The Claim of the Chazon Ish
Nevertheless, Hagaon Chazon Ish (Hilchot Shevi’it, Chapter 20) challenges this ruling for several reasons including the fact that when our Sages ruled that crops grown inside the house are exempt from the Mitzvot of Shevi’it, this only applies when the house serves as a detriment to the crops or plants, i.e. the plants do not grow as usual because the walls and ceiling of the house cause them damage by blocking the air and sunlight. However, regarding flower pots and things grown in greenhouses in our times where the house actually benefits the plants and crops, this would not be included in the kind of “house” the Torah exempted from the laws of Shemitta. Hagaon Harav Yosef Shalom Elyashiv zt”l ruled likewise regarding greenhouse-grown crops.
On the other hand, Maran Rabbeinu Ovadia Yosef zt”l (in his Responsa Yabia Omer, Volume 9, page 332) rebuffs the opinion of the Chazon Ish, for our Sages derived this exemption from the verse, “You shall not sow your field,” and as such, there is no reason to make a distinction between whether or not the house is beneficial or detrimental to the plants; even if the usual way of growing such plants or crops is within the house, Shevi’it nevertheless does not apply to such crops. Hagaon Harav Yisrael Yaakov Fisher zt”l (in his Even Yisrael, Volume 8, Chapter 74) rules likewise. Thus, Maran zt”l rules that one may tend to trees grown in greenhouses in any way necessary and the laws of Shevi’it do not apply to them at all, for a greenhouse shares the same law as a house.
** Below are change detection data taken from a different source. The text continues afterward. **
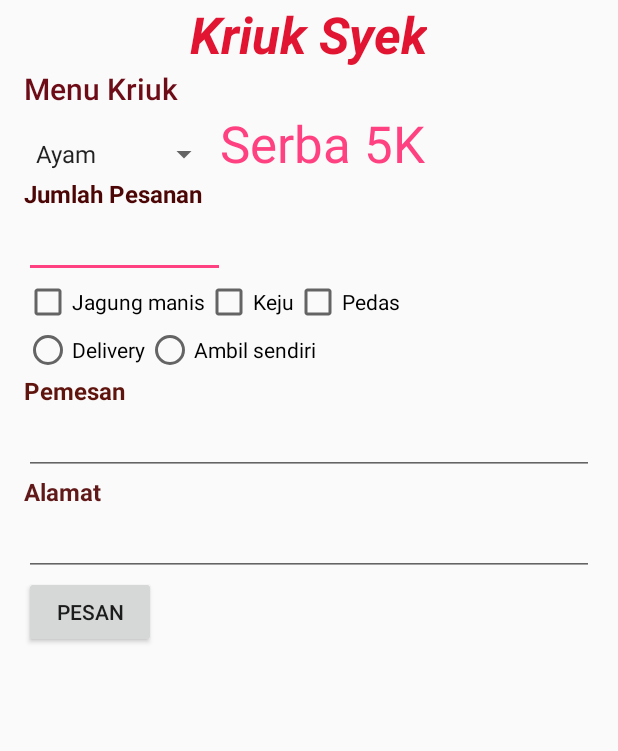
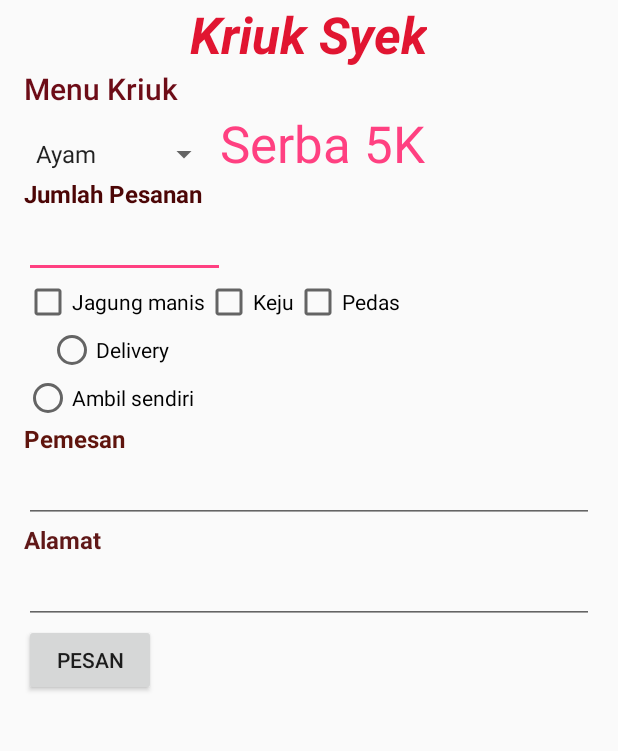
Before and after one commit to ladinar/Anakkost, an Android app: the screen it shows after launch (MainActivity), on a phone screen of 412 x 824 dp, the part 221-972 px from its top. Run offline under Robolectric (Android 15) with nearby library versions, the phone set to English and light mode, and no system bars.

Commit message:
+Radiobutton +Menghitung +pilih delivery isi alamat

```diff
--- a/app/src/main/java/id/sch/smktelkom_mlg/tugas01/xirpl1016/anakkost/MainActivity.java
+++ b/app/src/main/java/id/sch/smktelkom_mlg/tugas01/xirpl1016/anakkost/MainActivity.java
@@ -15,6 +15,7 @@ public class MainActivity extends AppCompatActivity {
 
     EditText etnama;
     EditText etalamat;
+    EditText etjumlah;
     Spinner spmakanan;
     TextView tvHasil;
     RadioButton delivery, cash;
@@ -29,8 +30,7 @@ public class MainActivity extends AppCompatActivity {
         tvHasil = (TextView) findViewById(R.id.textViewHasil);
         etnama = (EditText) findViewById(R.id.pemesan);
         etalamat = (EditText) findViewById(R.id.alamat);
-        /*delivery= (RadioButton) findViewById(R.id.delivery);
-        cash= (RadioButton) findViewById(R.id.cash);*/
+        etjumlah = (EditText) findViewById(R.id.jumlah);
 
         findViewById(R.id.buttonPesan).setOnClickListener(new View.OnClickListener() {
             @Override
@@ -42,8 +42,11 @@ public class MainActivity extends AppCompatActivity {
 
     private void doProcess() {
         if (isvalid()) {
+            int ju = Integer.parseInt(etjumlah.getText().toString());
+            int hitung = 5000 * ju;
             String nama = etnama.getText().toString();
-            tvHasil.setText("Terimakasih " + nama + " Telah memesan " + spmakanan.getSelectedItem().toString() + " di Kriyuk Syek");
+            tvHasil.setText("Terimakasih " + nama + " Telah memesan " + spmakanan.getSelectedItem().toString() + " Kres di Kriyuk Syek" + "\n"
+                    + "Silahkan Anda membayar " + hitung);
         }
     }
 
--- a/app/src/main/res/layout/activity_main.xml
+++ b/app/src/main/res/layout/activity_main.xml
@@ -119,14 +119,14 @@
                 android:checked="false"
                 android:text="Delivery" />
 
+            <RadioButton
+                android:id="@+id/cash"
+                android:layout_width="wrap_content"
+                android:layout_height="wrap_content"
+                android:checked="false"
+                android:text="Ambil sendiri" />
+
         </RadioGroup>
-
-        <RadioButton
-            android:id="@+id/cash"
-            android:layout_width="wrap_content"
-            android:layout_height="wrap_content"
-            android:checked="false"
-            android:text="Ambil sendiri" />
 
     </LinearLayout>
 
```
Summary: Flower pots within one’s home do not retain any of the laws of Shevi’it and one may do whatever one wishes to them, including planting within them, pruning the plants, and the like just as one would during any other year.